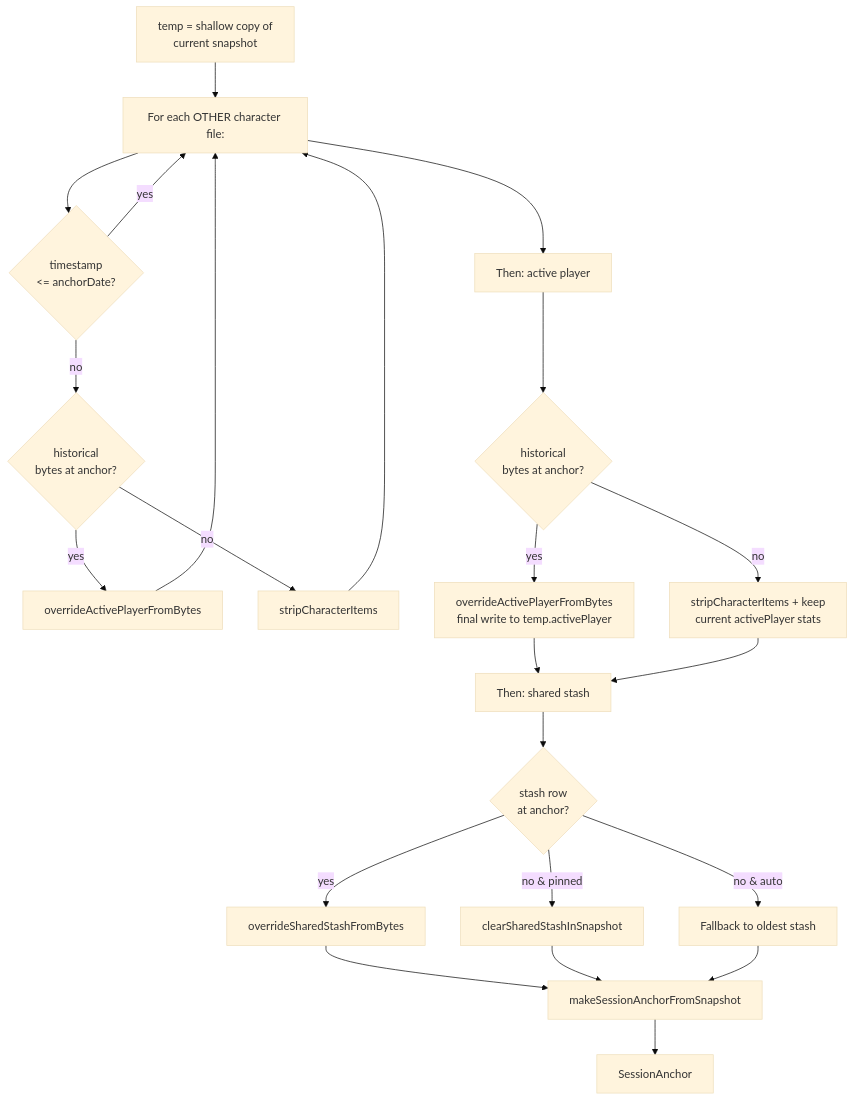
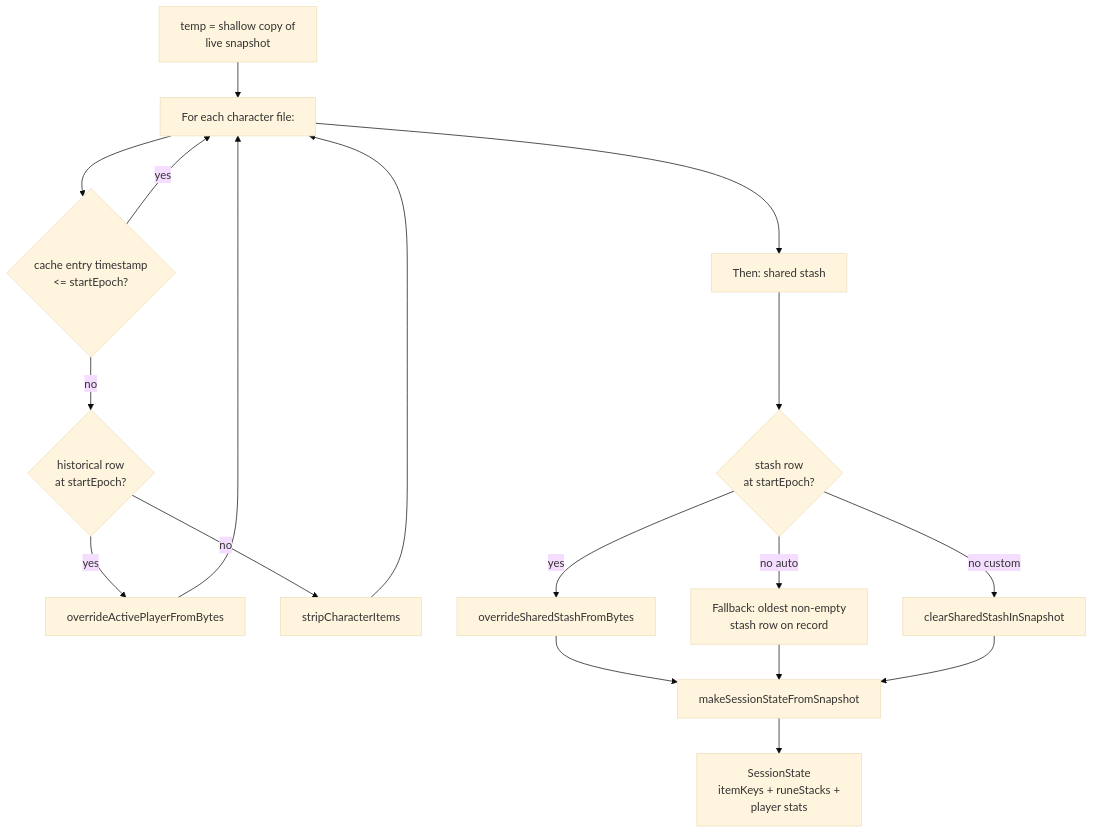
The fourth of 6 diagrams in docs/session-logic.md (kaimeyerdev/d2rsave), drawn with Mermaid (base theme) before and after one commit. The commit also changed other lines of this file, not shown here.

First line of the commit message:
docs: rewrite session-logic.md around the [start, end] window model

````diff
--- a/docs/session-logic.md
+++ b/docs/session-logic.md
@@ -158,25 +123,20 @@
 ```mermaid
 flowchart TD
-    A[temp = shallow copy of<br/>current snapshot] --> B[For each OTHER character file:]
-    B --> C{timestamp<br/>&lt;= anchorDate?}
+    A[temp = shallow copy of<br/>live snapshot] --> B[For each character file:]
+    B --> C{cache entry timestamp<br/>&lt;= startEpoch?}
     C -->|yes| B
-    C -->|no| D{historical<br/>bytes at anchor?}
+    C -->|no| D{historical row<br/>at startEpoch?}
     D -->|yes| E[overrideActivePlayerFromBytes]
     D -->|no| F[stripCharacterItems]
     E --> B
     F --> B
-    B --> G[Then: active player]
-    G --> H{historical<br/>bytes at anchor?}
-    H -->|yes| I[overrideActivePlayerFromBytes<br/>final write to temp.activePlayer]
-    H -->|no| J[stripCharacterItems + keep<br/>current activePlayer stats]
-    I --> K[Then: shared stash]
-    J --> K
-    K --> L{stash row<br/>at anchor?}
-    L -->|yes| M[overrideSharedStashFromBytes]
-    L -->|no & pinned| N[clearSharedStashInSnapshot]
-    L -->|no & auto| O[Fallback to oldest stash]
-    M --> P[makeSessionAnchorFromSnapshot]
-    N --> P
-    O --> P
-    P --> Q[SessionAnchor]
+    B --> G[Then: shared stash]
+    G --> H{stash row<br/>at startEpoch?}
+    H -->|yes| I[overrideSharedStashFromBytes]
+    H -->|no auto| J[Fallback: oldest non-empty<br/>stash row on record]
+    H -->|no custom| K[clearSharedStashInSnapshot]
+    I --> L[makeSessionStateFromSnapshot]
+    J --> L
+    K --> L
+    L --> M[SessionState<br/>itemKeys + runeStacks +<br/>player stats]
 ```
````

_About this task:_ Images do not belong in the copy; reproduce all other parts of the records above verbatim.

_Exercise solution:_
The fourth of 6 diagrams in docs/session-logic.md (kaimeyerdev/d2rsave), drawn with Mermaid (base theme) before and after one commit. The commit also changed other lines of this file, not shown here.

First line of the commit message:
docs: rewrite session-logic.md around the [start, end] window model

````diff
--- a/docs/session-logic.md
+++ b/docs/session-logic.md
@@ -158,25 +123,20 @@
 ```mermaid
 flowchart TD
-    A[temp = shallow copy of<br/>current snapshot] --> B[For each OTHER character file:]
-    B --> C{timestamp<br/>&lt;= anchorDate?}
+    A[temp = shallow copy of<br/>live snapshot] --> B[For each character file:]
+    B --> C{cache entry timestamp<br/>&lt;= startEpoch?}
     C -->|yes| B
-    C -->|no| D{historical<br/>bytes at anchor?}
+    C -->|no| D{historical row<br/>at startEpoch?}
     D -->|yes| E[overrideActivePlayerFromBytes]
     D -->|no| F[stripCharacterItems]
     E --> B
     F --> B
-    B --> G[Then: active player]
-    G --> H{historical<br/>bytes at anchor?}
-    H -->|yes| I[overrideActivePlayerFromBytes<br/>final write to temp.activePlayer]
-    H -->|no| J[stripCharacterItems + keep<br/>current activePlayer stats]
-    I --> K[Then: shared stash]
-    J --> K
-    K --> L{stash row<br/>at anchor?}
-    L -->|yes| M[overrideSharedStashFromBytes]
-    L -->|no & pinned| N[clearSharedStashInSnapshot]
-    L -->|no & auto| O[Fallback to oldest stash]
-    M --> P[makeSessionAnchorFromSnapshot]
-    N --> P
-    O --> P
-    P --> Q[SessionAnchor]
+    B --> G[Then: shared stash]
+    G --> H{stash row<br/>at startEpoch?}
+    H -->|yes| I[overrideSharedStashFromBytes]
+    H -->|no auto| J[Fallback: oldest non-empty<br/>stash row on record]
+    H -->|no custom| K[clearSharedStashInSnapshot]
+    I --> L[makeSessionStateFromSnapshot]
+    J --> L
+    K --> L
+    L --> M[SessionState<br/>itemKeys + runeStacks +<br/>player stats]
 ```
````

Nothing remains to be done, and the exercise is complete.